Gorbachev said that people in the U.S. should live as they like. If they choose something, the Soviets would not judge them. The U.S. had many achievements, and the USSR would not interfere in its internal affairs. But the U.S. should do the same with regard to the USSR.
The President said that it would be easier for him to fulfill some of the possible agreements between the two countries if he were not beset by people in the U.S. Congress and by organizations that hear of their relatives and friends and complain about the restraints which they consider should not be imposed upon them, such as with respect to the right to live in other places or the right to emigrate. So if Gorbachev would think about these things, the President would have more freedom to work together.
Gorbachev said that he had heard the President's thoughts, but he could not agree that the President was so dependent on the opinion of small groups. He knew what the President could do as a political leader when he wanted to. When he did not want to, he would talk about pressure groups, and so on. The Soviet side saw all of this. If had a realistic view of life, and asked the U.S. side to have a realistic view of the USSR.
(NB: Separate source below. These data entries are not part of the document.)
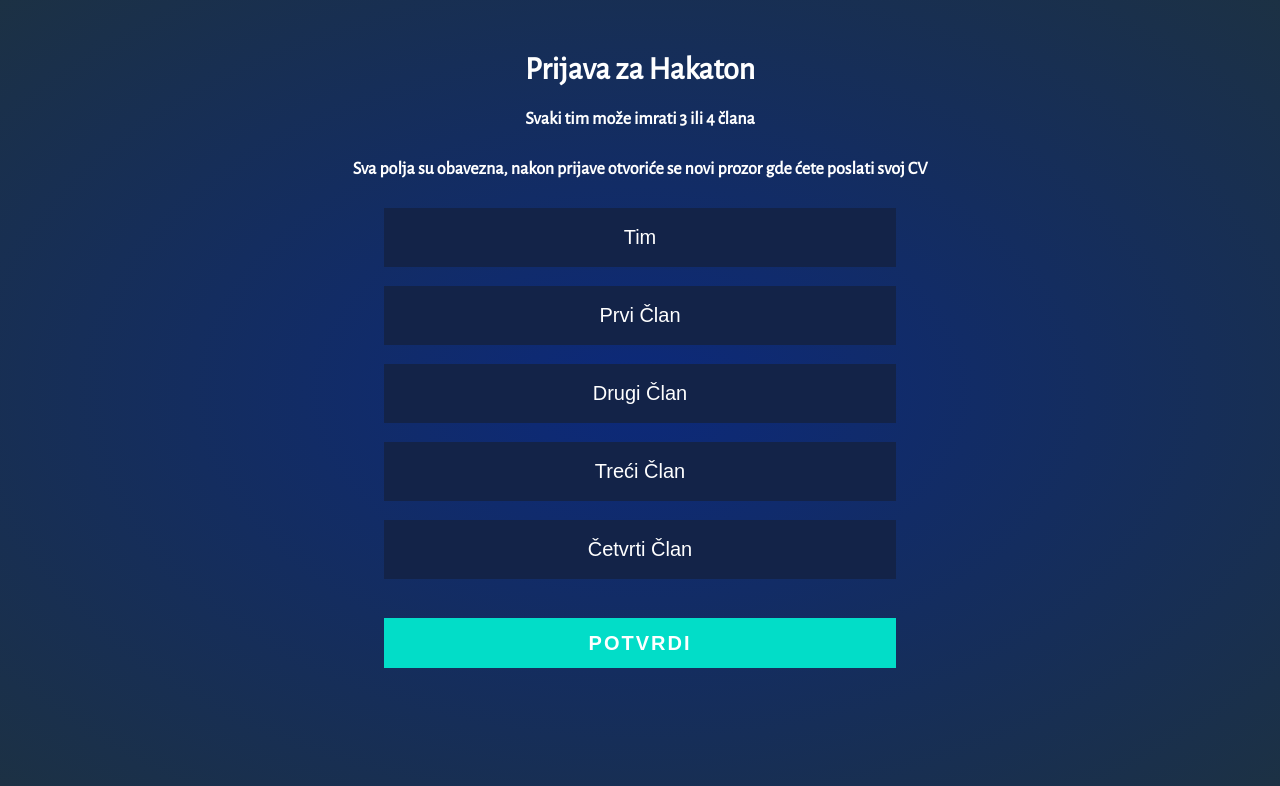
Repository: MilenaPetrovic/fonhakaton2019
Page: prijava/PrijaveHakaton.html
The author's editor kept a copy of each file at every save. The page is drawn from the files as they stood at one save, then again after the next save.
The browser window is 1280 px wide. The pictures show the whole page.
Some web libraries are served in a nearby version.

Above is the page before, as saved 2019-02-19 15:11:26.

After the next save:
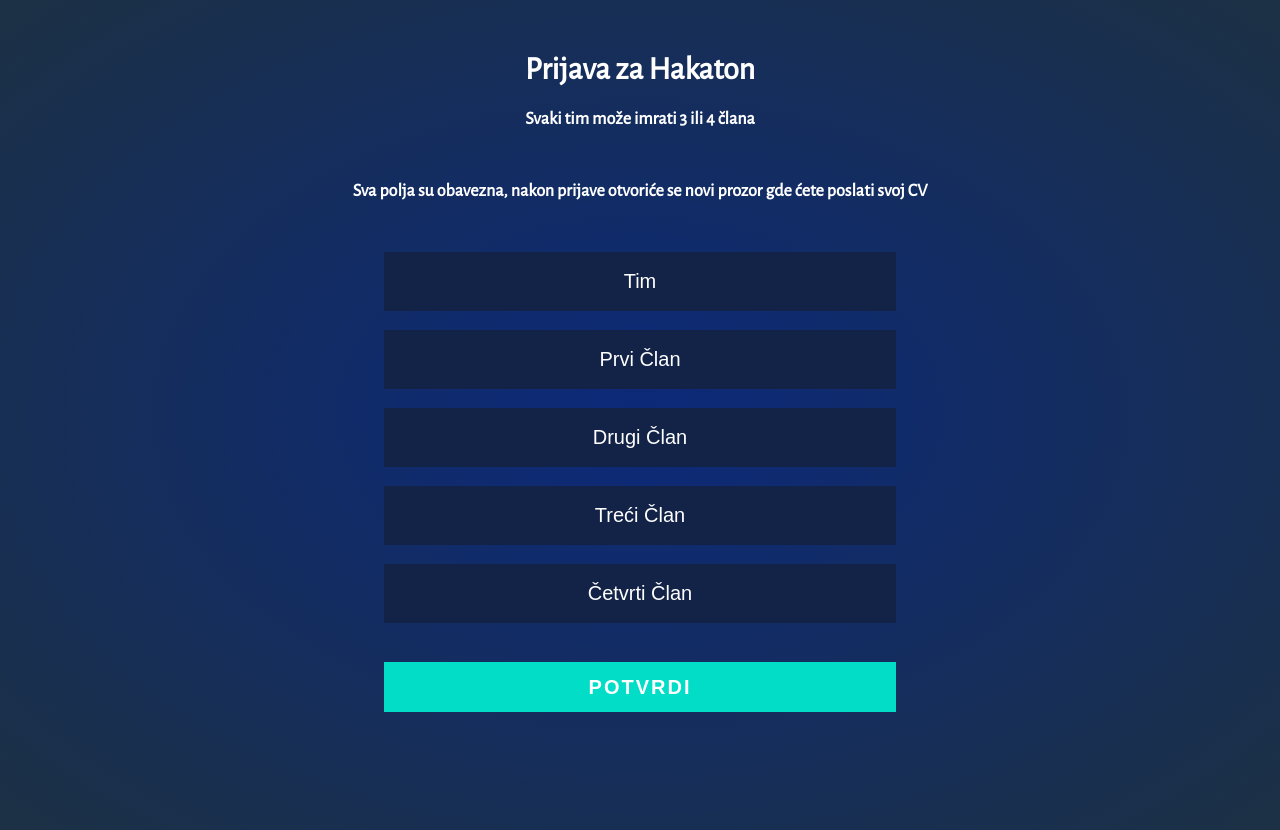
Saved 25 s later.
--- a/prijava/Prijave.css
+++ b/prijava/Prijave.css
@@ -78,7 +78,7 @@
     margin-bottom: 50px;
     margin-left: 20px;
     margin-right: 20px;
-    height: 0px;
+    height: -5px;
 }
 
 ::placeholder {

After the save that followed:
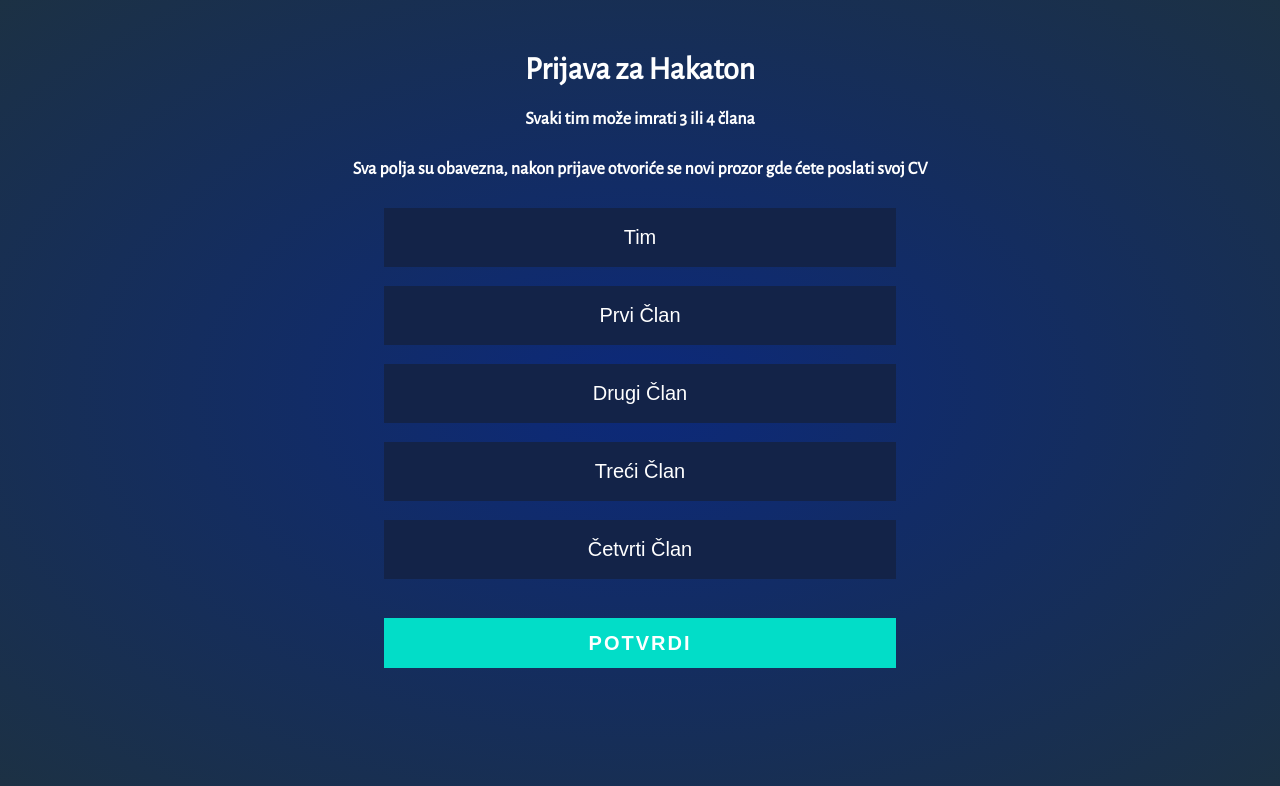
Saved 14 s later.
--- a/prijava/Prijave.css
+++ b/prijava/Prijave.css
@@ -78,7 +78,7 @@
     margin-bottom: 50px;
     margin-left: 20px;
     margin-right: 20px;
-    height: -5px;
+    height: 0px;
 }
 
 ::placeholder {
The President said that he realized that it was difficult for the General Secretary, within his system, to believe the President that he, Gorbachev, was wrong about the President's [fo 5]power. In the U.S. system, including during the time after he had become president, one part of the Congress, i.e., the House of Representatives, was dominated by the opposition party.
Gorbachev interrupted, without listening to the translation, to say that he had understood what the President had said, and that he took all of this into account. He was familiar with the American political process, and the President should not hide behind this. (U.S. Interpreter's Note: Gorbachev's indication that he had understood what the President had said without translation was unexpected, since he had never shown any indication of understanding English in previous or subsequent conversations. After the President's following remarks, Gorbachev specifically asked for interpretation and looked like he had not understood what the President had said. I think that the first time he was simply assuming that he knew what the President was saying, and was anxious to get into the plenary meeting.)
The President indicated that there were things which he was not able to get approved at the present time because of his opposition, which based its position on what was said by lobby groups.
Gorbachev said that the President had talked about certain issues and he, Gorbachev had expressed his views.
The President interjected that with regard to some cases involving individuals Gorbachev could make it easier for him with regard to the relationship between the two countries.
Gorbachev said that he was glad that they had had a one-to-one talk and that this had let them get to know each other better, and this was important. When the two of them would communicate, especially about the larger political issues, they would know what the other one looked like, and the image of the other person would be present when decisions would be made.